### WORKING DATA

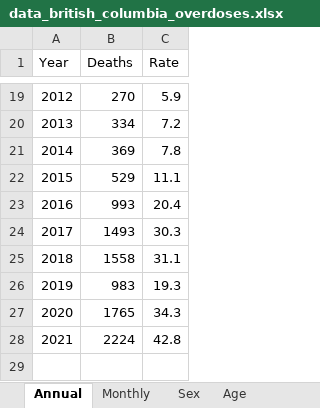
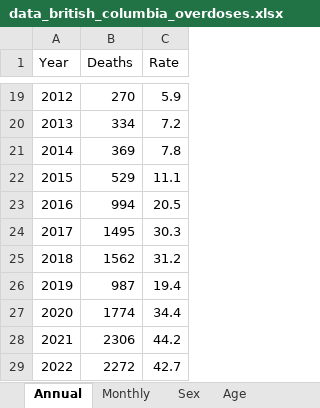
Before and after one commit to derekmichaelwright/dblogr, an Excel workbook: blog/british_columbia_overdoses/data_british_columbia_overdoses.xlsx, sheet Annual, drawn as a sheet; only a part is shown, gaps mark what is left out; values as stored, in another font and other column widths than the file's, no borders; removed rows and columns are numbered as before the commit, all else as after; the diff names each change by its address in the sheet, - before the commit and + after, or states it on an @@ line.

```diff
--- a/blog/british_columbia_overdoses/data_british_columbia_overdoses.xlsx (sheet Annual)
+++ b/blog/british_columbia_overdoses/data_british_columbia_overdoses.xlsx (sheet Annual)
-row 23: 2016 | 993 | 20.4
-row 24: 2017 | 1493 | 30.3
-row 25: 2018 | 1558 | 31.1
-row 26: 2019 | 983 | 19.3
-row 27: 2020 | 1765 | 34.3
-row 28: 2021 | 2224 | 42.8
+row 23: 2016 | 994 | 20.5
+row 24: 2017 | 1495 | 30.3
+row 25: 2018 | 1562 | 31.2
+row 26: 2019 | 987 | 19.4
+row 27: 2020 | 1774 | 34.4
+row 28: 2021 | 2306 | 44.2
+row 29: 2022 | 2272 | 42.7
```
Also changed, not shown: sheet Monthly, sheet Age, sheet Sex, 19 other files.
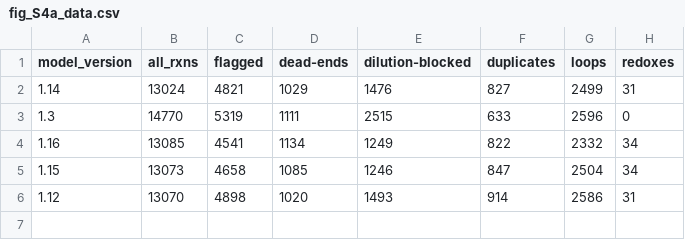
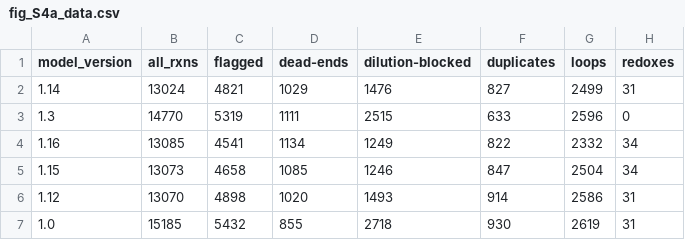
Before and after one commit to Devlin-Moyer/macaw, a CSV file: figure_data/fig_S4a_data.csv, drawn as a sheet.

```diff
--- a/figure_data/fig_S4a_data.csv
+++ b/figure_data/fig_S4a_data.csv
@@ -6 +6,2 @@ model_version,all_rxns,flagged,dead-ends,dilution-blocked,duplicates,loops,redox
 1.12,13070,4898,1020,1493,914,2586,31
+1.0,15185,5432,855,2718,930,2619,31
```
Also changed, not shown: 51 other files.
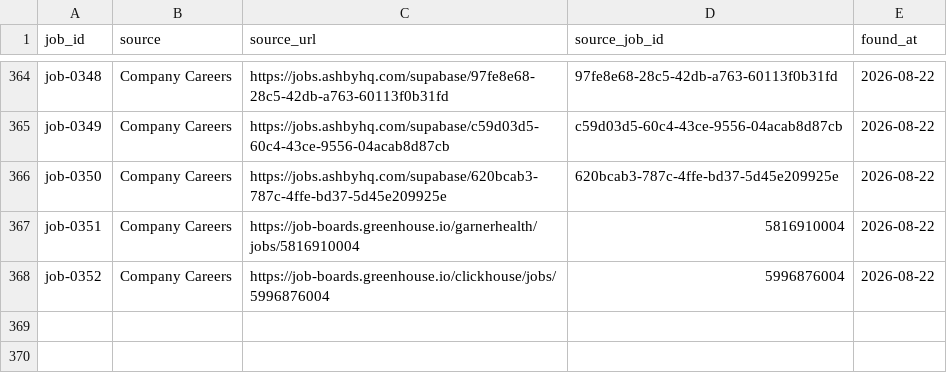
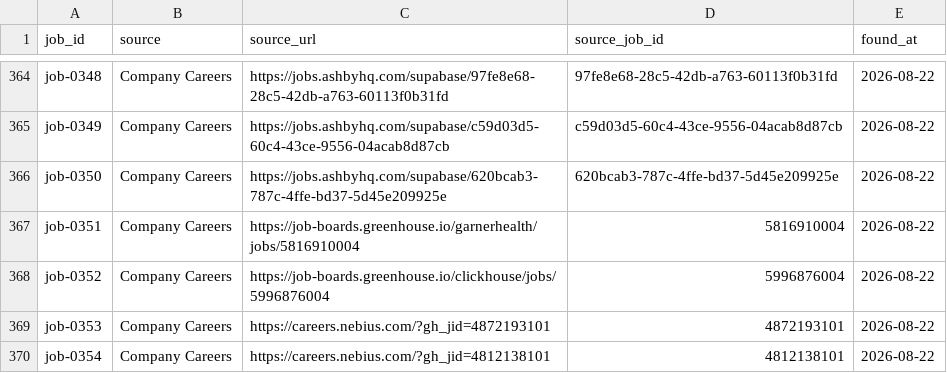
Before and after one commit to stupidkubik/job-searcher, a CSV file: data/job_sources.csv, drawn as a sheet; only a part is shown, gaps mark what is left out.

```diff
--- a/data/job_sources.csv
+++ b/data/job_sources.csv
@@ -368 +368,3 @@ job-0351,Company Careers,https://job-boards.greenhouse.io/garnerhealth/jobs/5816
 job-0352,Company Careers,https://job-boards.greenhouse.io/clickhouse/jobs/5996876004,5996876004,2026-08-22
+job-0353,Company Careers,https://careers.nebius.com/?gh_jid=4872193101,4872193101,2026-08-22
+job-0354,Company Careers,https://careers.nebius.com/?gh_jid=4812138101,4812138101,2026-08-22
```
Also changed, not shown: data/jobs.csv, 2 other files.
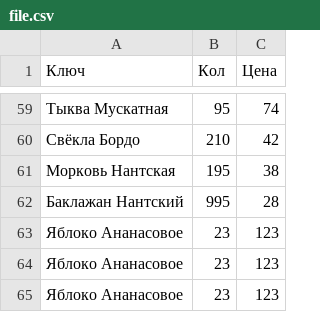
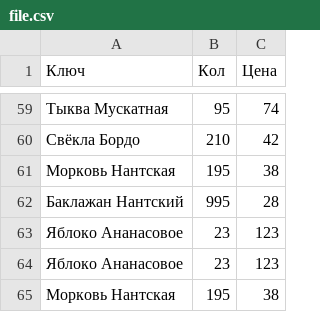
Before and after one commit to ChuikaM/AOIS, a CSV file: lab1/files/file.csv, drawn as a sheet; only a part is shown, gaps mark what is left out; removed rows and columns are numbered as before the commit, all else as after; the diff names each change by its address in the sheet, - before the commit and + after, or states it on an @@ line.

Commit message:
feat: tables are completed

```diff
--- a/lab1/files/file.csv
+++ b/lab1/files/file.csv
-row 65: Яблоко Ананасовое | 23 | 123
+row 65: Морковь Нантская | 195 | 38
```
Also changed, not shown: 9 other files.
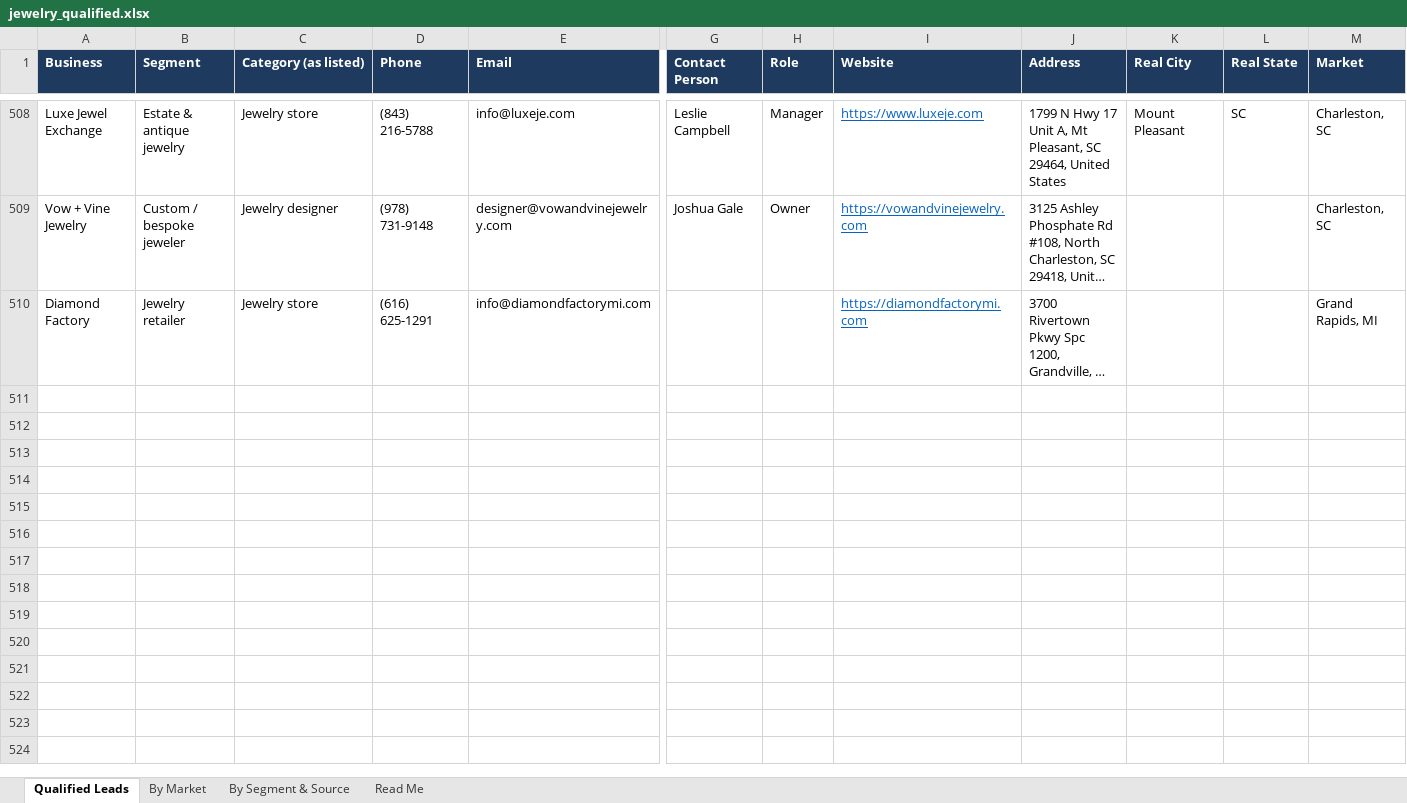
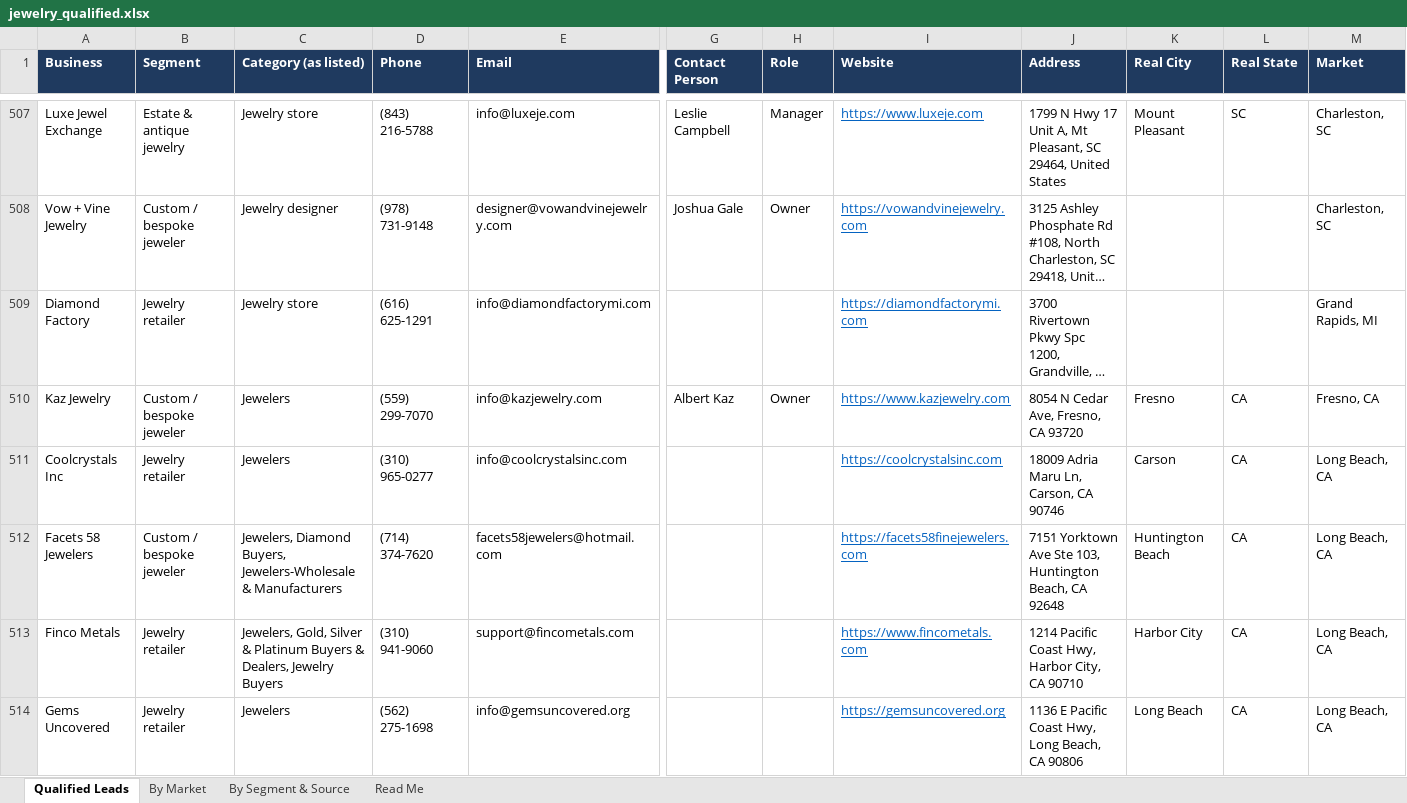
Before and after one commit to riyaansheth/claude-cloud, an Excel workbook: leadrun_jewelry/jewelry_qualified.xlsx, sheet Qualified Leads, drawn as a sheet; only a part is shown, gaps mark what is left out; long unchanged cells end in …; values as stored, in another font and other column widths than the file's, no borders; rows hold the shown columns only; the diff covers the shown part only; the diff names each change by its address in the sheet, - before the commit and + after, or states it on an @@ line.

```diff
--- a/leadrun_jewelry/jewelry_qualified.xlsx (sheet Qualified Leads)
+++ b/leadrun_jewelry/jewelry_qualified.xlsx (sheet Qualified Leads)
+row 510: Kaz Jewelry | Custom / bespoke jeweler | Jewelers | (559) 299-7070 | info@kazjewelry.com | Albert Kaz | Owner | https://www.kazjewelry.com | 8054 N Cedar Ave, Fresno, CA 93720 | Fresno | CA | Fresno, CA
+row 511: Coolcrystals Inc | Jewelry retailer | Jewelers | (310) 965-0277 | info@coolcrystalsinc.com |  |  | https://coolcrystalsinc.com | 18009 Adria Maru Ln, Carson, CA 90746 | Carson | CA | Long Beach, CA
+row 512: Facets 58 Jewelers | Custom / bespoke jeweler | Jewelers, Diamond Buyers, Jewelers-Wholesale & Manufacturers | (714) 374-7620 | facets58jewelers@hotmail.com |  |  | https://facets58finejewelers.com | 7151 Yorktown Ave Ste 103, Huntington Beach, CA 92648 | Huntington Beach | CA | Long Beach, CA
+row 513: Finco Metals | Jewelry retailer | Jewelers, Gold, Silver & Platinum Buyers & Dealers, Jewelry Buyers | (310) 941-9060 | support@fincometals.com |  |  | https://www.fincometals.com | 1214 Pacific Coast Hwy, Harbor City, CA 90710 | Harbor City | CA | Long Beach, CA
+row 514: Gems Uncovered | Jewelry retailer | Jewelers | (562) 275-1698 | info@gemsuncovered.org |  |  | https://gemsuncovered.org | 1136 E Pacific Coast Hwy, Long Beach, CA 90806 | Long Beach | CA | Long Beach, CA
```
Also changed, not shown: 5 added rows, 1 removed row and 43 edited cells elsewhere in this sheet, sheet By Market, sheet By Segment & Source, sheet Read Me, 3 other files.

######

WORK INSTRUCTION — What is needed is an exact output of the records above, with every picture left out.

EXPECTED ANSWER —
Before and after one commit to derekmichaelwright/dblogr, an Excel workbook: blog/british_columbia_overdoses/data_british_columbia_overdoses.xlsx, sheet Annual, drawn as a sheet; only a part is shown, gaps mark what is left out; values as stored, in another font and other column widths than the file's, no borders; removed rows and columns are numbered as before the commit, all else as after; the diff names each change by its address in the sheet, - before the commit and + after, or states it on an @@ line.

```diff
--- a/blog/british_columbia_overdoses/data_british_columbia_overdoses.xlsx (sheet Annual)
+++ b/blog/british_columbia_overdoses/data_british_columbia_overdoses.xlsx (sheet Annual)
-row 23: 2016 | 993 | 20.4
-row 24: 2017 | 1493 | 30.3
-row 25: 2018 | 1558 | 31.1
-row 26: 2019 | 983 | 19.3
-row 27: 2020 | 1765 | 34.3
-row 28: 2021 | 2224 | 42.8
+row 23: 2016 | 994 | 20.5
+row 24: 2017 | 1495 | 30.3
+row 25: 2018 | 1562 | 31.2
+row 26: 2019 | 987 | 19.4
+row 27: 2020 | 1774 | 34.4
+row 28: 2021 | 2306 | 44.2
+row 29: 2022 | 2272 | 42.7
```
Also changed, not shown: sheet Monthly, sheet Age, sheet Sex, 19 other files.
Before and after one commit to Devlin-Moyer/macaw, a CSV file: figure_data/fig_S4a_data.csv, drawn as a sheet.

```diff
--- a/figure_data/fig_S4a_data.csv
+++ b/figure_data/fig_S4a_data.csv
@@ -6 +6,2 @@ model_version,all_rxns,flagged,dead-ends,dilution-blocked,duplicates,loops,redox
 1.12,13070,4898,1020,1493,914,2586,31
+1.0,15185,5432,855,2718,930,2619,31
```
Also changed, not shown: 51 other files.
Before and after one commit to stupidkubik/job-searcher, a CSV file: data/job_sources.csv, drawn as a sheet; only a part is shown, gaps mark what is left out.

```diff
--- a/data/job_sources.csv
+++ b/data/job_sources.csv
@@ -368 +368,3 @@ job-0351,Company Careers,https://job-boards.greenhouse.io/garnerhealth/jobs/5816
 job-0352,Company Careers,https://job-boards.greenhouse.io/clickhouse/jobs/5996876004,5996876004,2026-08-22
+job-0353,Company Careers,https://careers.nebius.com/?gh_jid=4872193101,4872193101,2026-08-22
+job-0354,Company Careers,https://careers.nebius.com/?gh_jid=4812138101,4812138101,2026-08-22
```
Also changed, not shown: data/jobs.csv, 2 other files.
Before and after one commit to ChuikaM/AOIS, a CSV file: lab1/files/file.csv, drawn as a sheet; only a part is shown, gaps mark what is left out; removed rows and columns are numbered as before the commit, all else as after; the diff names each change by its address in the sheet, - before the commit and + after, or states it on an @@ line.

Commit message:
feat: tables are completed

```diff
--- a/lab1/files/file.csv
+++ b/lab1/files/file.csv
-row 65: Яблоко Ананасовое | 23 | 123
+row 65: Морковь Нантская | 195 | 38
```
Also changed, not shown: 9 other files.
Before and after one commit to riyaansheth/claude-cloud, an Excel workbook: leadrun_jewelry/jewelry_qualified.xlsx, sheet Qualified Leads, drawn as a sheet; only a part is shown, gaps mark what is left out; long unchanged cells end in …; values as stored, in another font and other column widths than the file's, no borders; rows hold the shown columns only; the diff covers the shown part only; the diff names each change by its address in the sheet, - before the commit and + after, or states it on an @@ line.

```diff
--- a/leadrun_jewelry/jewelry_qualified.xlsx (sheet Qualified Leads)
+++ b/leadrun_jewelry/jewelry_qualified.xlsx (sheet Qualified Leads)
+row 510: Kaz Jewelry | Custom / bespoke jeweler | Jewelers | (559) 299-7070 | info@kazjewelry.com | Albert Kaz | Owner | https://www.kazjewelry.com | 8054 N Cedar Ave, Fresno, CA 93720 | Fresno | CA | Fresno, CA
+row 511: Coolcrystals Inc | Jewelry retailer | Jewelers | (310) 965-0277 | info@coolcrystalsinc.com |  |  | https://coolcrystalsinc.com | 18009 Adria Maru Ln, Carson, CA 90746 | Carson | CA | Long Beach, CA
+row 512: Facets 58 Jewelers | Custom / bespoke jeweler | Jewelers, Diamond Buyers, Jewelers-Wholesale & Manufacturers | (714) 374-7620 | facets58jewelers@hotmail.com |  |  | https://facets58finejewelers.com | 7151 Yorktown Ave Ste 103, Huntington Beach, CA 92648 | Huntington Beach | CA | Long Beach, CA
+row 513: Finco Metals | Jewelry retailer | Jewelers, Gold, Silver & Platinum Buyers & Dealers, Jewelry Buyers | (310) 941-9060 | support@fincometals.com |  |  | https://www.fincometals.com | 1214 Pacific Coast Hwy, Harbor City, CA 90710 | Harbor City | CA | Long Beach, CA
+row 514: Gems Uncovered | Jewelry retailer | Jewelers | (562) 275-1698 | info@gemsuncovered.org |  |  | https://gemsuncovered.org | 1136 E Pacific Coast Hwy, Long Beach, CA 90806 | Long Beach | CA | Long Beach, CA
```
Also changed, not shown: 5 added rows, 1 removed row and 43 edited cells elsewhere in this sheet, sheet By Market, sheet By Segment & Source, sheet Read Me, 3 other files.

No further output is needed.